As an Aspie, you may frown upon learning the basics. After all, you are probably of average or above average intelligence. The thing is, we all have our ‘blind spots.’ Remain open to learning new things from a social standpoint. After all, there are so many types of intelligence. Just because you don’t possess the social version of intelligence doesn’t discount all your other strengths.
So, for basics, here are the books you’ll want to purchase for your social learning library. Read them. Study them. Apply what you learn.
Emily Post’s Etiquette.
John Elder Robison purchased this book. It may sound ridiculous, but it’s not. This book contains all the do’s and don’ts of good manners. John found that when he started observing good manners, people suddenly started paying attention to him and accepting him. It works! Trust me.
Increase Your Fund of Knowledge About Social Norms
If you’re a young to middle aged adult, or older, chances are that you have already taught yourselves many of the instrumental skills. However, you may not be aware of some of the unspoken rules of social culture. Once you master your individual presentation skills, it’s important to realize that other people have expectations of themselves and you. Knowing what the social codes are will help you better react.

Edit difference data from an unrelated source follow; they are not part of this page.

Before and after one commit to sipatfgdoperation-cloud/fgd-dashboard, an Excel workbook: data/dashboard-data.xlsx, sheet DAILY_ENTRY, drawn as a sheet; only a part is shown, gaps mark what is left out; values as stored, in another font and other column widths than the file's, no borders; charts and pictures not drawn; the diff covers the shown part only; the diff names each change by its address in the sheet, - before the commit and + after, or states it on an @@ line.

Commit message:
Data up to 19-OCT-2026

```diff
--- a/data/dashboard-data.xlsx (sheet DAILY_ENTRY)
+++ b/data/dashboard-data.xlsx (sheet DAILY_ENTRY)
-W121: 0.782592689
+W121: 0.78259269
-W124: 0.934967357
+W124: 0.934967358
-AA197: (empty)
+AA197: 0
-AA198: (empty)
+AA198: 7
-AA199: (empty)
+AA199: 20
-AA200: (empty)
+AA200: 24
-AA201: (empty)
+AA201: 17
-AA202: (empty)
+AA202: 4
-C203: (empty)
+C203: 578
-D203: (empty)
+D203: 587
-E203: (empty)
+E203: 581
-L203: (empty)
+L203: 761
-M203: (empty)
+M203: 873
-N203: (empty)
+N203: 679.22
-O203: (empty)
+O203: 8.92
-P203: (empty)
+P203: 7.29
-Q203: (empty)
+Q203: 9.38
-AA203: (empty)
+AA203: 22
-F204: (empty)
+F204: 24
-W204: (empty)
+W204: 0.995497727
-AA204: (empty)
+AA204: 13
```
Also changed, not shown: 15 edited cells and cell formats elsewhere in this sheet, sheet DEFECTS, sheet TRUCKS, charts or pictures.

Dale Carnegie wrote this book almost a century ago, and it’s still one of the most popular books around.
This book outlines almost 400 unstated rules that operate in everyday situations. Review one a day and you’ll complete the book in just over a year.
Build On the Basics By Learning Dynamic Relationship Skills
Relationship skills, per Dr. Gaus, are those skills “that involve observing the social environment, rapidly processing emotional information, and then using it as a reference point for determining actions, all toward nurturing an ongoing relationship with another.”
That’s a mouthful.
According to a study quoted by Dr. Gaus, instrumental skills are not enough. They provide a beginning, an introduction. But you’ve got to be able to build on that foundation.
In order to learn dynamic relationship skills, I recommend that you check out Michelle Garcia Winner’s website, Social Thinking.
Ms. Garcia, a speech and language therapist, has made communication very easy to understand for neurotypical and Aspie individuals alike.
It’s important that you learn how your own brain works.
Inside Out: What Makes a person With Social-Cognitive Deficits Tick, and Thinking About You Thinking About Me will help you better understand your hardwiring and the communication process.
Dr. Jed E. Baker, psychologist, has written this and other helpful books for individuals on the autism spectrum. This book can help you learn to decode facial expressions and better understand social situations.
Brian R. King is a Licensed Clinical Social Worker and an international consultant on the Autism Spectrum. Brian is the father of three sons on the Autism Spectrum, and his social work practice focuses exclusively on working with the Autism community. He and his wife are also on the Autism Spectrum. He resides in Chicago, IL.
As a professional and as an individual with Aspergers relating to his three sons who are also on the autism spectrum, Mr. King has received rave reviews for this book.
It’s never easy to learn something new. It may be frustrating to approach situations for which your brain isn’t naturally wired. And this frustration contributes to Aspergers relationship problems.
But all of us can learn new skills.
The books I’ve included in this post will help you develop both the instrumental and dynamic relationship skills you need to make and keep friends.
photo credit: Unlisted Sightings
Please share any other books I may have left out!
[wpp keyword=”aspergers relationships”]